Figure 6. V-R versus B-V scatter diagram for 853 Landolt stars (red dots), stars in the XO-2 field (diamonds), and XO-2N and XO-2S (red and blue symbols, labeled).

Figure 7. V-I versus B-V scatter diagram for 853 Landolt stars (red dots), stars in the XO-2 field (diamonds), and XO-2N and XO-2S (red and blue symbols, labeled).

The relative locations of XO-2N and XO-2S in these two color-color scatter plots shows that XO-2N is slightly redder than XO-2S. The fact that the other stars in the XO-2 field are located within the region of Landolt star colors indicates that the all-sky photometry solution is free of large systematic errors.

Figure 8. Extinction plot for B-band using 153 measurements of Landolt stars on 2007.01.07.

Figure 9. Dependence of my 14-inch telescope system's sensitivity to star color, based on 153 measurements of Landolt stars on 2007.01.07.

The previous two figures illustrate what's involved in calibrating a telescope system for use in all-sky photometry. Several Landolt star fields are observed at several air mass values in order to solve parameter values in an equation that "fits" the observations of standard stars. When this is done for all filters a set of equations, one for each filter, is produced:

The first constant (e.g., 19.30 for B-band) is a zero-shift constant that is generally constant for months at a time (unless dust accumulated on the corrector plate). The next parameter that is solved-for is a zenith extinction coefficient (e.g., 0.25 for B-band). The last parameter contains star color sensitivity information (e.g., 0.27 for B-band). C is star color, defined as V-R-0.31, or its equivalent 0.57 * (B-V) -0.30. The extinction coefficient has seasonal variations, and sometimes trends within a night's observing session.
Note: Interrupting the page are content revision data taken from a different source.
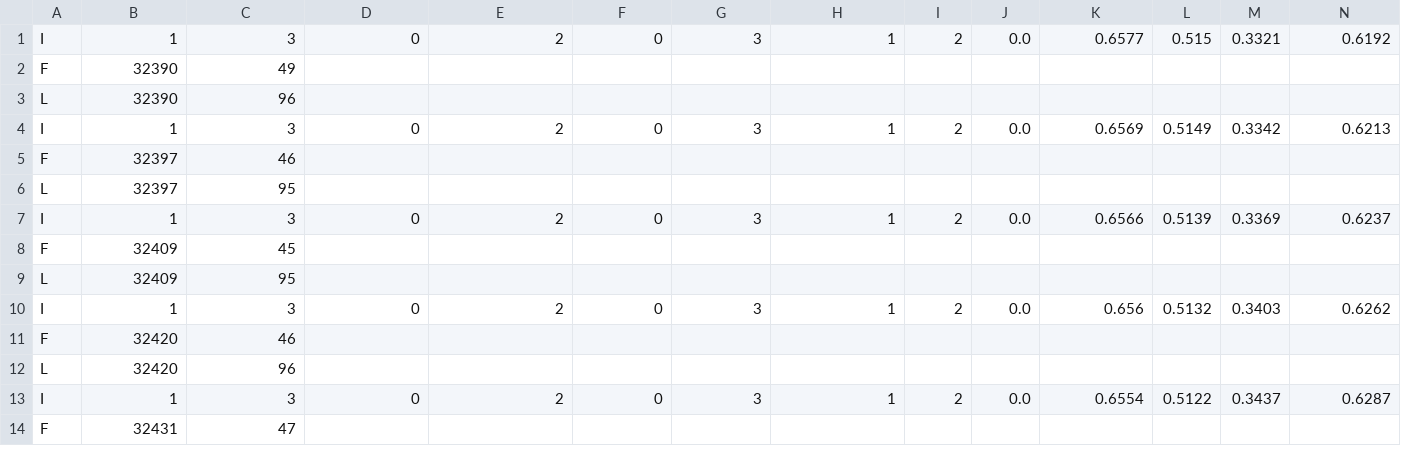
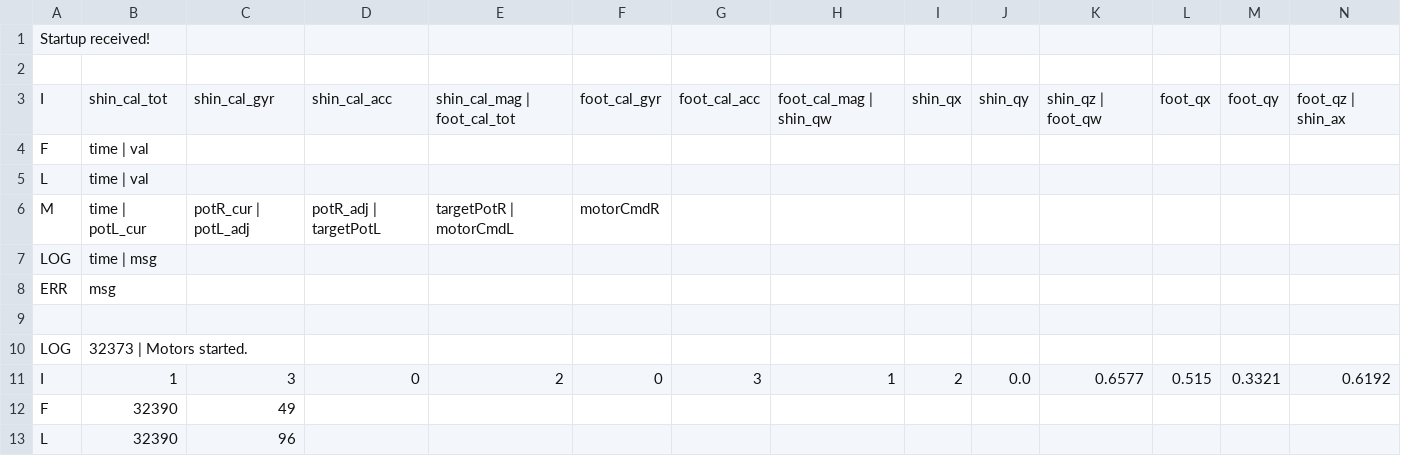
Before and after one commit to lopenguin/soft-axo, a CSV file: SerialGUI/axRead/data.csv, drawn as a sheet; only a part is shown; the shorter side is filled out with more unchanged rows; rows hold the shown columns only; the diff names each change by its address in the sheet, - before the commit and + after, or states it on an @@ line.

```diff
--- a/SerialGUI/axRead/data.csv
+++ b/SerialGUI/axRead/data.csv
+row 1: Startup received!
+row 2: (empty)
+row 3: I | shin_cal_tot | shin_cal_gyr | shin_cal_acc | shin_cal_mag | foot_cal_tot | foot_cal_gyr | foot_cal_acc | foot_cal_mag | shin_qw | shin_qx | shin_qy | shin_qz | foot_qw | foot_qx | foot_qy | foot_qz | shin_ax
+row 4: F | time | val
+row 5: L | time | val
+row 6: M | time | potL_cur | potR_cur | potL_adj | potR_adj | targetPotL | targetPotR | motorCmdL | motorCmdR
+row 7: LOG | time | msg
+row 8: ERR | msg
+row 9: (empty)
+row 10: LOG | 32373 | Motors started.
```
Also changed, not shown: 1 other file.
Transit Light Curves at Several Filter Bands

This section is devoted to transit light curves taken since January, 2007.

Figure 8. B-band light curve of a complete transit made with a 32-inch telescope (the Junk Bond Observatory, a Ritchey-Chritien, f/7.2 without focal reducer, inside a dome, owned by Dave Healy). The observations were made by the author and JBO Director Dave Healy on February 3. The lower panel shows air mass (red) and atmospheric losses (blue) different from those expected for a zenith extinction of 0.25 magnitude per airmass.

Figure 9. Unfiltered observations of a complete transit made with a 14-inch telescope on 2007.02.16. XO-2S was used as the sole reference star for this differential photometry analysis.

Notice that the unfiltered transit depth is smaller than the B-band depth. This is due to limb darkening of the XO-2N star and the fact that the transit chord has an "impact parameter" (ratio of closest distance from star center to star radius) that is <~0.7.

Figure 9. Transit light curves showing the effect of choosing stars of different colors for reference. The observations are unfiltered on 2007.02.16.

This figure illustrates the importance of using only same-color stars for reference.

Transit Schedule

The exoplanet period is 2.6 days and mid-transit times can be calculated from the following:

    HJD = 2454147.74902 + 2.615838 * N

The difference between HJD and JD is less than 7 minutes so this equation will be accurate enough for the purposes of planning observations.

As a starter, the next mid-transit time is 2007.05.03, 02.64 UT. Ingress and egress are 1.34 hours before and after this time.

Related Links
    Astrophysics Abstracts (first public disclosure of XO-2):
    XO-1 observations and observing tutorial:
    My "exoplanet transit systematics" tutorial:
    Bruce's Astrophotos (with links to all my astronomy web pages):


This site opened:  May 2, 2007 Last Update:  May 2, 2007